WoMA: The artistic world is known to be pretty close. What are the difficulties considering the work in this field for a woman?
The women have to make a threefold effort and tend to make less money then the men. And usually they are much more courageous. There are several very prominent women gallery owners, notwithstanding that the biggest and the most influential art market players are men. But this is part of the history and a legacy of years of machismo. And it is true to say that large financial transactions are in the hands of men. But I think Peggy Gugghenaim, Palma Lucarelli should be considered as great models. My heroine is definitely Ileana Sonnabend. There are important galleries run by women, and I do not see the big barriers. What I feel more is a closure on the part of colleagues, but without any discrimination. I think there have been some great openings, and there are so many capable women that some day will come out with something.
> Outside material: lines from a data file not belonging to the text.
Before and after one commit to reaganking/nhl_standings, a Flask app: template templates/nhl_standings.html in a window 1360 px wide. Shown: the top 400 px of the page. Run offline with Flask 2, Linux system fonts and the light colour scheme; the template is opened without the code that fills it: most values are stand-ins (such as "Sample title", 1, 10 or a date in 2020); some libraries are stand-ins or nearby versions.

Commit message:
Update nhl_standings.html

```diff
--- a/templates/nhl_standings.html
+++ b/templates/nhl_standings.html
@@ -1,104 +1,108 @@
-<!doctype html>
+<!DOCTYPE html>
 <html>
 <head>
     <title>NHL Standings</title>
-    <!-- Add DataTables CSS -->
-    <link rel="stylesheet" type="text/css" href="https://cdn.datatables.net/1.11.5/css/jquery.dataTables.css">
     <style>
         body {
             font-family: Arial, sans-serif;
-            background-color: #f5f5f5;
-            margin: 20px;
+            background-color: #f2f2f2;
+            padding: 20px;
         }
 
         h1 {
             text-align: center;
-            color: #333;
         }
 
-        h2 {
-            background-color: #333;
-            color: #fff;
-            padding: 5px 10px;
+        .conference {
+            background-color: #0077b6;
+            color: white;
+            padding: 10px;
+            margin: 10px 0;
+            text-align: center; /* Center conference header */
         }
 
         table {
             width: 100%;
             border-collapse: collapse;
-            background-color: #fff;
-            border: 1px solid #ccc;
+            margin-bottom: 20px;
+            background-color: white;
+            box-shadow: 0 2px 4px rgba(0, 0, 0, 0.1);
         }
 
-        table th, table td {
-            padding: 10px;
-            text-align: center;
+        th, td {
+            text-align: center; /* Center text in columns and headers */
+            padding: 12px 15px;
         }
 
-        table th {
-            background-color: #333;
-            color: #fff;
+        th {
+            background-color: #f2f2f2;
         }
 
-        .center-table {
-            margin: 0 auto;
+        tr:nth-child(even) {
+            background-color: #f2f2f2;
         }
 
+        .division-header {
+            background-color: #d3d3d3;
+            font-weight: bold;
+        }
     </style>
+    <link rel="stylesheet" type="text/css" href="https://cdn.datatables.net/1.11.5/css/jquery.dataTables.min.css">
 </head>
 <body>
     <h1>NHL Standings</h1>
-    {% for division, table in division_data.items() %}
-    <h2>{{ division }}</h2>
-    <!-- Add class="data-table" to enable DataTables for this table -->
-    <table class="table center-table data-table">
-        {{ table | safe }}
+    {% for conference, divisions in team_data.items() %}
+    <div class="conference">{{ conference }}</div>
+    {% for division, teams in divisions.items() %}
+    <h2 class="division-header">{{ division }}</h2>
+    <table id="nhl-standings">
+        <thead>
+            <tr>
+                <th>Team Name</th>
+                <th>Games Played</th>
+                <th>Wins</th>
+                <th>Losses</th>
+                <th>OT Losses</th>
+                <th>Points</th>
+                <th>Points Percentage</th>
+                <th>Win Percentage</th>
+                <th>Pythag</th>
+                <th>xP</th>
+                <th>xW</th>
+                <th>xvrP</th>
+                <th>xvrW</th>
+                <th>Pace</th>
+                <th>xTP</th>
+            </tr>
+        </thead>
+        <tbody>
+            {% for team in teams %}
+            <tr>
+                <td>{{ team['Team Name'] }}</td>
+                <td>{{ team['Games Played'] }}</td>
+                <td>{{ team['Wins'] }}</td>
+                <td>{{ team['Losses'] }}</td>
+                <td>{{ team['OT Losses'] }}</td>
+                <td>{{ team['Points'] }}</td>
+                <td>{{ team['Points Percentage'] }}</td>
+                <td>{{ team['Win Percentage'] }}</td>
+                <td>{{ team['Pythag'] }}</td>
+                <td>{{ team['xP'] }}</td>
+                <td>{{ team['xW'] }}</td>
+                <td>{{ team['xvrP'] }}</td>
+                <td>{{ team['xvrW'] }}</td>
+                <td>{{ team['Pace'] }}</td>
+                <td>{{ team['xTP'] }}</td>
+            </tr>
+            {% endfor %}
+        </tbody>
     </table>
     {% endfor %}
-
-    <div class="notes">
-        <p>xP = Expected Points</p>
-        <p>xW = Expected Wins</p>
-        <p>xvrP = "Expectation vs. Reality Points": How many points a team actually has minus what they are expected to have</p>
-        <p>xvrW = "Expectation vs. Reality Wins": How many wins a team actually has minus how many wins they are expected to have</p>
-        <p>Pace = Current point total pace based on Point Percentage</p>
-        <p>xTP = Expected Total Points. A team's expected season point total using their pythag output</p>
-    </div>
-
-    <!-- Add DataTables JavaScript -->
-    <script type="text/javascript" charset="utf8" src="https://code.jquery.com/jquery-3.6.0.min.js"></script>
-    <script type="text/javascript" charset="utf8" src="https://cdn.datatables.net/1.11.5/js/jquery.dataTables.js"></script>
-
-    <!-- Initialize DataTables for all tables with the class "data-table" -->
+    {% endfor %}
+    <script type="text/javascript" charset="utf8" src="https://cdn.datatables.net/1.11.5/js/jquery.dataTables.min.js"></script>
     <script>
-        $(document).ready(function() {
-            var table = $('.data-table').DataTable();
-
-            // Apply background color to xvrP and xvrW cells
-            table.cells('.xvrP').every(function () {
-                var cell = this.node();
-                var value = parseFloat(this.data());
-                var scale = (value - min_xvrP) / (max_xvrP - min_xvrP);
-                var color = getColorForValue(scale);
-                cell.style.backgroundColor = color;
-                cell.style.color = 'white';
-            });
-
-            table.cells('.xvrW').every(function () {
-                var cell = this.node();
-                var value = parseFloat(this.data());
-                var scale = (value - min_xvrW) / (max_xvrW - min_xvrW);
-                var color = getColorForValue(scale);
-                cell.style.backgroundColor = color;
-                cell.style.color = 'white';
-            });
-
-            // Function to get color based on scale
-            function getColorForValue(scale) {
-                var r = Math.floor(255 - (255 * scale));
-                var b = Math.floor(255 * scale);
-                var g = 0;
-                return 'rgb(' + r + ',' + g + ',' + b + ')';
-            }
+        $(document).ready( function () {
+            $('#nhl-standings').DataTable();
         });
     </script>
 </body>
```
WoMA: Which, in your view, are the gaps that the art market may have, knowing that a first market gallery spends a lot of time on research for a new artists while those of the second market take already known and established works? What are the intricacies of the market?
It is to be noted that there are too many people, there are too many players and there is much confusion, and unfortunately there are these merchants who greatly affect the system and distort it. Especially in Italy, the system of art is sick. In galleries of Berlin and London there is a lot more research, there is much more testing, the collecting is more lively and wider. Yet, this does not happen here, because of the fault of these influencers. However, I do not think everyone wants the same thing, neither I believe that all people buy without really knowing the value of the work, or buying just for the name or for that it is in fashion at the time.
WoMA: The world of art fairs has been developing and evolving constantly. What do you think of it?
There are too many of them. There is one art fair taking place every day but the only most important in Italy are Miart and Artissima. However, even these fairs have become very punctilious and difficult to enter in. Yet, they are crucial as they facilitate networking and relationships. Not to mention that a gallery been chosen for ArtBasel, the most important European art fair, gets a high level of acknowledgement.
Anni Wu, Giorgia Papaleo, Natalia Barinova